What this task involves: An image-free reproduction of the data below is needed: print it exactly.

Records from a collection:
***

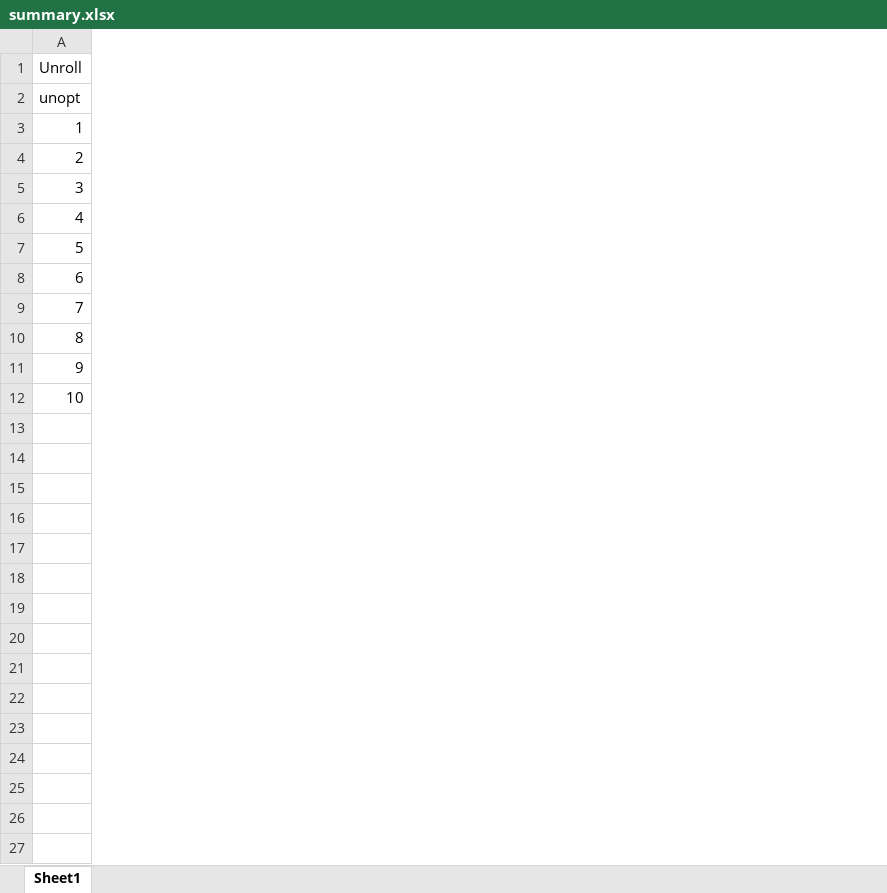
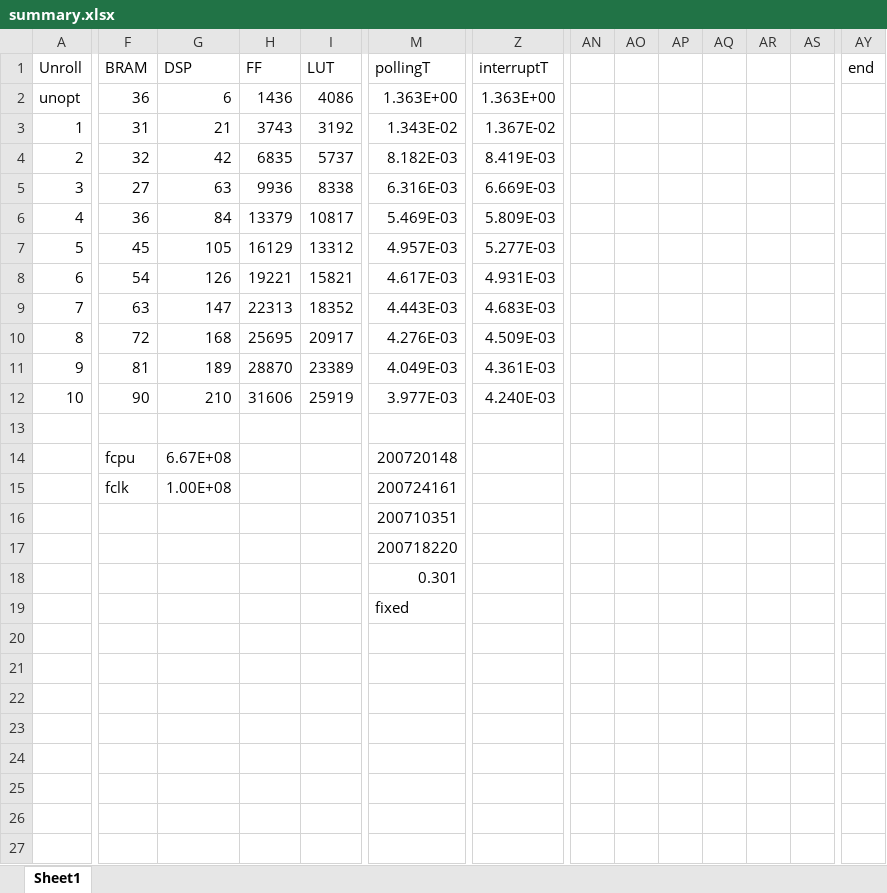
Before and after one commit to zhiyb/SVM_hls, an Excel workbook: report/data/summary.xlsx, sheet Sheet1, drawn as a sheet; only a part is shown, gaps mark what is left out; values as stored, in another font and other column widths than the file's, no borders; charts and pictures and table styles not drawn; rows hold the shown columns only; the diff covers the shown part only; the diff names each change by its address in the sheet, - before the commit and + after, or states it on an @@ line.

Commit message:
Report: Throughput data

```diff
--- a/report/data/summary.xlsx (sheet Sheet1)
+++ b/report/data/summary.xlsx (sheet Sheet1)
@@ column F (BRAM) unhidden, rows 2-15: 36 | 31 | 32 | 27 | 36 | 45 | 54 | 63 | 72 | 81 | 90 |  | fcpu | fclk @@
@@ column G (DSP) unhidden, rows 2-15: 6 | 21 | 42 | 63 | 84 | 105 | 126 | 147 | 168 | 189 | 210 |  | 6.67E+08 | 1.00E+08 @@
@@ column H (FF) unhidden, rows 2-12: 1436 | 3743 | 6835 | 9936 | 13379 | 16129 | 19221 | 22313 | 25695 | 28870 | 31606 @@
@@ column I (LUT) unhidden, rows 2-12: 4086 | 3192 | 5737 | 8338 | 10817 | 13312 | 15821 | 18352 | 20917 | 23389 | 25919 @@
@@ column M (pollingT) unhidden, rows 2-16: 1.363E+00 | 1.343E-02 | 8.182E-03 | 6.316E-03 | 5.469E-03 | 4.957E-03 | 4.617E-03 | 4.443E-03 | 4.276E-03 | 4.049E-03 | 3.977E-03 |  | 200720148 | 200724161 | 200710351 @@
@@ column Z (interruptT) unhidden, rows 2-12: 1.363E+00 | 1.367E-02 | 8.419E-03 | 6.669E-03 | 5.809E-03 | 5.277E-03 | 4.931E-03 | 4.683E-03 | 4.509E-03 | 4.361E-03 | 4.240E-03 @@
+column AN, empty
+column AO, empty
+column AP, empty
+column AQ, empty
+column AR, empty
+column AS, empty
+column AY (end), empty
-row 14: (empty)
+row 14:  | fcpu | 6.67E+08 |  |  | 200720148
-row 15: (empty)
+row 15:  | fclk | 1.00E+08 |  |  | 200724161
-row 16: (empty)
+row 16:  |  |  |  |  | 200710351
+row 17:  |  |  |  |  | 200718220
+row 18:  |  |  |  |  | 0.301
+row 19:  |  |  |  |  | fixed
+row 20: (empty)
+row 21: (empty)
+row 22: (empty)
+row 23: (empty)
+row 24: (empty)
+row 25: (empty)
+row 26: (empty)
+row 27: (empty)
```
Also changed, not shown: 5 added columns elsewhere in this sheet, hidden cells, charts or pictures, 3 other files.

***

Answer for this exercise:
Before and after one commit to zhiyb/SVM_hls, an Excel workbook: report/data/summary.xlsx, sheet Sheet1, drawn as a sheet; only a part is shown, gaps mark what is left out; values as stored, in another font and other column widths than the file's, no borders; charts and pictures and table styles not drawn; rows hold the shown columns only; the diff covers the shown part only; the diff names each change by its address in the sheet, - before the commit and + after, or states it on an @@ line.

Commit message:
Report: Throughput data

```diff
--- a/report/data/summary.xlsx (sheet Sheet1)
+++ b/report/data/summary.xlsx (sheet Sheet1)
@@ column F (BRAM) unhidden, rows 2-15: 36 | 31 | 32 | 27 | 36 | 45 | 54 | 63 | 72 | 81 | 90 |  | fcpu | fclk @@
@@ column G (DSP) unhidden, rows 2-15: 6 | 21 | 42 | 63 | 84 | 105 | 126 | 147 | 168 | 189 | 210 |  | 6.67E+08 | 1.00E+08 @@
@@ column H (FF) unhidden, rows 2-12: 1436 | 3743 | 6835 | 9936 | 13379 | 16129 | 19221 | 22313 | 25695 | 28870 | 31606 @@
@@ column I (LUT) unhidden, rows 2-12: 4086 | 3192 | 5737 | 8338 | 10817 | 13312 | 15821 | 18352 | 20917 | 23389 | 25919 @@
@@ column M (pollingT) unhidden, rows 2-16: 1.363E+00 | 1.343E-02 | 8.182E-03 | 6.316E-03 | 5.469E-03 | 4.957E-03 | 4.617E-03 | 4.443E-03 | 4.276E-03 | 4.049E-03 | 3.977E-03 |  | 200720148 | 200724161 | 200710351 @@
@@ column Z (interruptT) unhidden, rows 2-12: 1.363E+00 | 1.367E-02 | 8.419E-03 | 6.669E-03 | 5.809E-03 | 5.277E-03 | 4.931E-03 | 4.683E-03 | 4.509E-03 | 4.361E-03 | 4.240E-03 @@
+column AN, empty
+column AO, empty
+column AP, empty
+column AQ, empty
+column AR, empty
+column AS, empty
+column AY (end), empty
-row 14: (empty)
+row 14:  | fcpu | 6.67E+08 |  |  | 200720148
-row 15: (empty)
+row 15:  | fclk | 1.00E+08 |  |  | 200724161
-row 16: (empty)
+row 16:  |  |  |  |  | 200710351
+row 17:  |  |  |  |  | 200718220
+row 18:  |  |  |  |  | 0.301
+row 19:  |  |  |  |  | fixed
+row 20: (empty)
+row 21: (empty)
+row 22: (empty)
+row 23: (empty)
+row 24: (empty)
+row 25: (empty)
+row 26: (empty)
+row 27: (empty)
```
Also changed, not shown: 5 added columns elsewhere in this sheet, hidden cells, charts or pictures, 3 other files.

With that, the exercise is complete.